Artist Dianna Cohen shares some tough truths about plastic pollution in the ocean and in our lives — and some thoughts on how to free ourselves from the plastic gyre
I'm a visual artist,and I'm also one of the co-founders of the Plastic Pollution Coalition.I've been working with plastic bags,which I cut up and sew back together as my primary material for my artworkfor the last 20 years.I turn them into two and three-dimensional piecesand sculptures and installations.Upon working with the plastic, after about the first eight years,some of my work started to fissureand break down into smaller little bits of plastic.And I thought, "Great.It's ephemeral just like us."
0:44Upon educating myself a little further about plastics,I actually realized this was a bad thing.It's a bad thing that plastic breaks down into smaller little bits,because it's always still plastic.And what we're findingis that a lot of it is in the marine environment.I then, in the last few years,learned about the Pacific garbage patch and the gyre.And my initial reaction --and I think this is a lot of people's first reactionto learning about it --is, "Oh my God!We've got to go out there and clean this thing up."So I actually developed a proposalto go out with a cargo shipand two decommissioned fishing trawlers,a crane, a chipping machineand a cold-molding machine.And my intention was to go out to the gyre,raise awareness about this issueand begin to pick up the plastic,chip it into little bits and cold mold it into bricksthat could potentially be used as building materialsin underdeveloped communities.

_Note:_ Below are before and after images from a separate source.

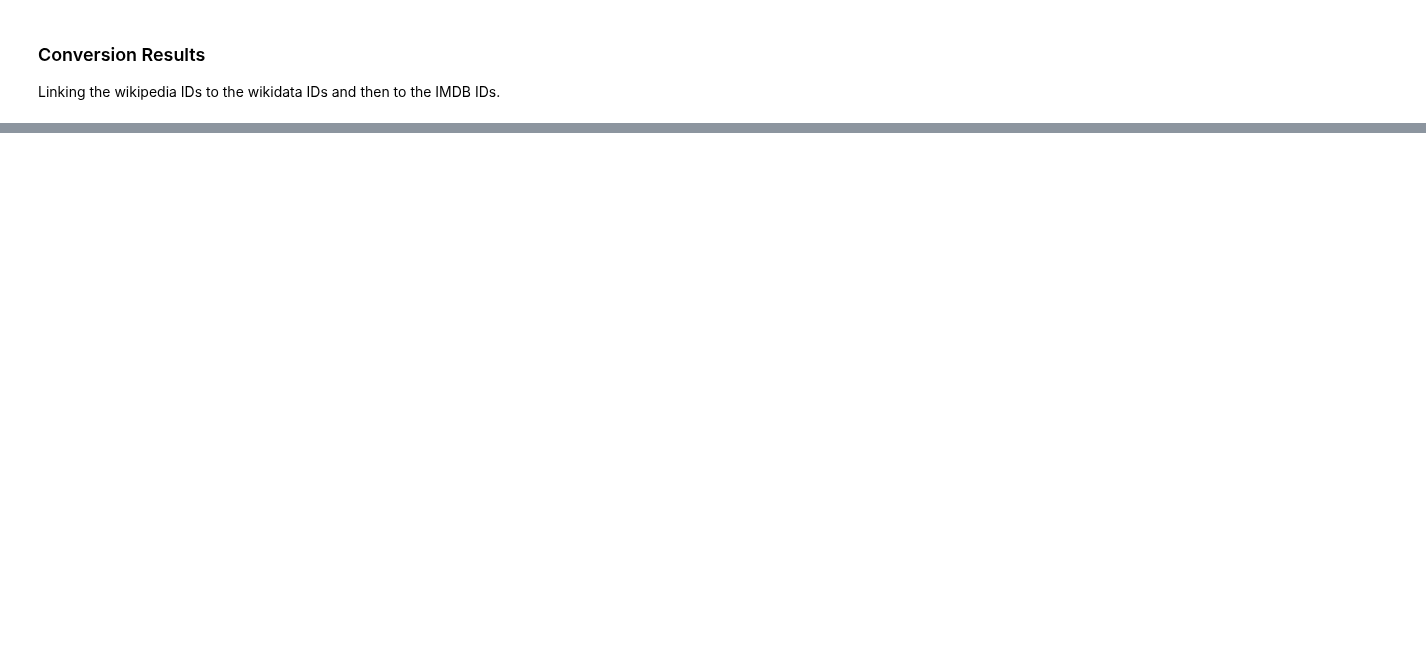
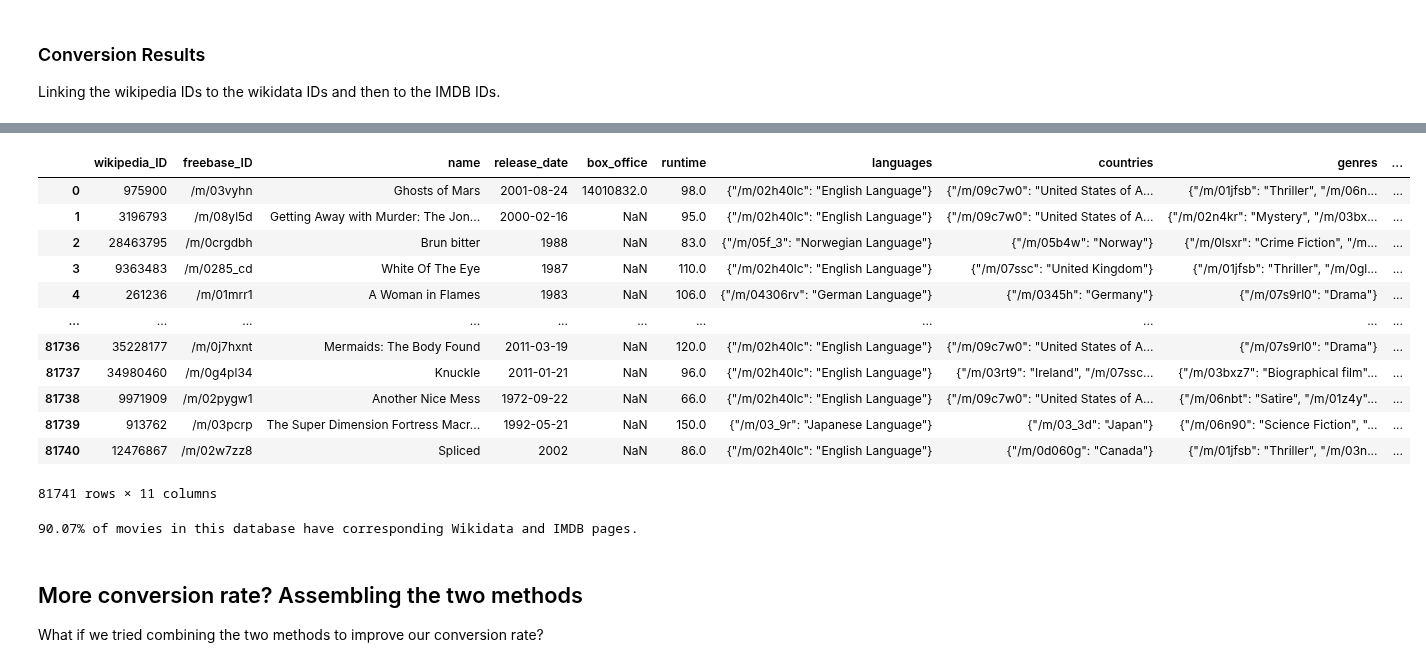
Before and after one commit to epfl-ada/ada-2023-project-abadakor, a Jupyter notebook: data/convert_ids.ipynb, the cells around one changed output, grey strips where cells are left out. Drawn from its saved outputs; the diff is of its cells as text; code cells hidden in the pictures; blank space fills up the shorter version.

Commit message:
Finalize ID conversion

```diff
--- a/data/convert_ids.ipynb
+++ b/data/convert_ids.ipynb
@@ -387,0 +408,7 @@ Total conversion success: 91.57% (6888 out of 81741 movies lost)
+# %%
+# Import the movie data
+freebase_dir = raw_dir + 'freebase/wikidata_freebase_imdb.tsv'
+
+# Read the file into a DataFrame, add headers
+freebase_ids = pd.read_csv(freebase_dir, sep='\t', names=['wikidata_ID', 'freebase_ID', 'IMDB_ID'], header=0)
+freebase_ids.head()
@@ -387,0 +422,4 @@ Total conversion success: 91.57% (6888 out of 81741 movies lost)
+# %%
+# Clean the wikidata_ID column by removing the first https://www.wikidata.org/wiki/ part
+freebase_ids.wikidata_ID = freebase_ids.wikidata_ID.str[31:].copy(deep=True)
+display(freebase_ids)
@@ -387,0 +475,7 @@ Total conversion success: 91.57% (6888 out of 81741 movies lost)
+# %%
+# We keep only one entry where we have the same `freebase_id` and `IMDB_ID`.
+freebase_filter = freebase_ids.drop_duplicates(subset=['freebase_ID', 'IMDB_ID'], keep='first').copy(deep=True)
+
+# We drop entries where we have the same `freebase_id` but different `IMDB_ID` because this means they are unreliable.
+freebase_filter = freebase_filter.drop_duplicates(subset=['freebase_ID'], keep=False)
+display(freebase_filter)
@@ -387,0 +496,21 @@ Total conversion success: 91.57% (6888 out of 81741 movies lost)
+# %%
+movies_imdb = movie_df.reset_index().merge(freebase_filter, on='freebase_ID', how='left')
+display(movies_imdb)
+# %% [output]
+|  | wikipedia_ID | freebase_ID | name | release_date | box_office | runtime | languages | countries | genres | ... |
+| 0 | 975900 | /m/03vyhn | Ghosts of Mars | 2001-08-24 | 14010832.0 | 98.0 | {"/m/02h40lc": "English Language"} | {"/m/09c7w0": "United States of A... | {"/m/01jfsb": "Thriller", "/m/06n... | ... |
+| 1 | 3196793 | /m/08yl5d | Getting Away with Murder: The Jon... | 2000-02-16 | NaN | 95.0 | {"/m/02h40lc": "English Language"} | {"/m/09c7w0": "United States of A... | {"/m/02n4kr": "Mystery", "/m/03bx... | ... |
+| 2 | 28463795 | /m/0crgdbh | Brun bitter | 1988 | NaN | 83.0 | {"/m/05f_3": "Norwegian Language"} | {"/m/05b4w": "Norway"} | {"/m/0lsxr": "Crime Fiction", "/m... | ... |
+| 3 | 9363483 | /m/0285_cd | White Of The Eye | 1987 | NaN | 110.0 | {"/m/02h40lc": "English Language"} | {"/m/07ssc": "United Kingdom"} | {"/m/01jfsb": "Thriller", "/m/0gl... | ... |
+| 4 | 261236 | /m/01mrr1 | A Woman in Flames | 1983 | NaN | 106.0 | {"/m/04306rv": "German Language"} | {"/m/0345h": "Germany"} | {"/m/07s9rl0": "Drama"} | ... |
+| ... | ... | ... | ... | ... | ... | ... | ... | ... | ... | ... |
+| 81736 | 35228177 | /m/0j7hxnt | Mermaids: The Body Found | 2011-03-19 | NaN | 120.0 | {"/m/02h40lc": "English Language"} | {"/m/09c7w0": "United States of A... | {"/m/07s9rl0": "Drama"} | ... |
+| 81737 | 34980460 | /m/0g4pl34 | Knuckle | 2011-01-21 | NaN | 96.0 | {"/m/02h40lc": "English Language"} | {"/m/03rt9": "Ireland", "/m/07ssc... | {"/m/03bxz7": "Biographical film"... | ... |
+| 81738 | 9971909 | /m/02pygw1 | Another Nice Mess | 1972-09-22 | NaN | 66.0 | {"/m/02h40lc": "English Language"} | {"/m/09c7w0": "United States of A... | {"/m/06nbt": "Satire", "/m/01z4y"... | ... |
+| 81739 | 913762 | /m/03pcrp | The Super Dimension Fortress Macr... | 1992-05-21 | NaN | 150.0 | {"/m/03_9r": "Japanese Language"} | {"/m/03_3d": "Japan"} | {"/m/06n90": "Science Fiction", "... | ... |
+| 81740 | 12476867 | /m/02w7zz8 | Spliced | 2002 | NaN | 86.0 | {"/m/02h40lc": "English Language"} | {"/m/0d060g": "Canada"} | {"/m/01jfsb": "Thriller", "/m/03n... | ... |
+81741 rows × 11 columns
+# %%
+print(f'{movies_imdb.IMDB_ID.notna().mean()*100:.2f}% of movies in this database have corresponding Wikidata and IMDB pages.')
+# %% [output]
+90.07% of movies in this database have corresponding Wikidata and IMDB pages.
@@ -387,0 +521,3 @@ Total conversion success: 91.57% (6888 out of 81741 movies lost)
+# %% [markdown]
+## More conversion rate? Assembling the two methods
+What if we tried combining the two methods to improve our conversion rate?
```
Also changed, not shown: parts of 31 cells of this notebook, 8 other files.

1:41I began talking with peoplewho actually had been out to the gyreand were studying the plastic problem in the marine environmentand upon doing so,I realized actually that cleaning it upwould be a very small drop in the bucketrelative to how much is being generatedevery day around the world,and that actually I needed to back up and look at the bigger picture.And the bigger picture is:we need to find a way to turn off the faucet.We need to cut the spigotof single-use and disposable plastics,which are entering the marine environment every dayon a global scale.
2:17So in looking at that, I also realized that I was really angry.I wasn't just concerned about plasticthat you're trying to imagine out in the middle of the Pacific Ocean --of which I have learned there are now11 gyres, potentially, of plasticin five major oceans in the world.It's not just that gyre of plastic that I'm concerned about --it's the gyre of plastic in the supermarket.I'd go to the supermarket and all of my food is packaged in plastic.All of my beverages are packaged in plastic,even at the health food market.I'm also concerned about the plastic in the refrigerator,and I'm concerned about the plastic and the toxins that leach from plasticinto us and into our bodies.
2:54So I came together with a group of other peoplewho were all looking at this issue,and we created the Plastic Pollution Coalition.We have many initiatives that we're working on,but some of them are very basic.One is: if 80 to 90 percentof what we're finding in the ocean --of the marine debris that we're finding in the ocean -- is plastic,then why don't we call it what it is.It's plastic pollution.Recycling -- everybody kind of ends their booksabout being sustainable and greening with the idea of recycling.You put something in a bin and you don't have to think about it again.What is the reality of that?In the United States, less than seven percent of our plastics are recycled.And if you really look into it,particularly when it comes to plastic bottles,most of it is only down-cycled,or incinerated, or shipped to China.It is down-cycled and turned into lesser things,while a glass bottle can be a glass bottle againor can be used again --a plastic bottle can never be a plastic bottle again.
3:51So this is a big issue for us.Another thing that we're looking at and asking people to think aboutis we've added a fourth Ronto the frontof the "Reduce, Reuse, Recycle," three R's,and that is refuse.Whenever possible, refuse single-use and disposable plastics.Alternatives exist;some of them are very old-school.I myself am now collecting these cool Pyrex containersand using those instead of Glad and Tupperware containersto store food in.And I know that I am doing a serviceto myself and my family.It's very easy to pick up a stainless-steel bottleor a glass bottle,if you're traveling and you've forgotten to bring your stainless-steel bottleand fill that up with water or filtered water,versus purchasing plastic bottled water.
4:35I guess what I want to say to everybody here --and I know that you guys know a lot about this issue --is that this is a huge problem in the oceans,but this is a problem that we've created as consumersand we can solve.We can solve this by raising awareness of the issueand teaching people to choose alternatives.So whenever possible, to choose alternativesto single-use plastics.We can cut the stem -- tide the stem of thisinto our oceansand in doing so,save our oceans, save our planet, save ourselves.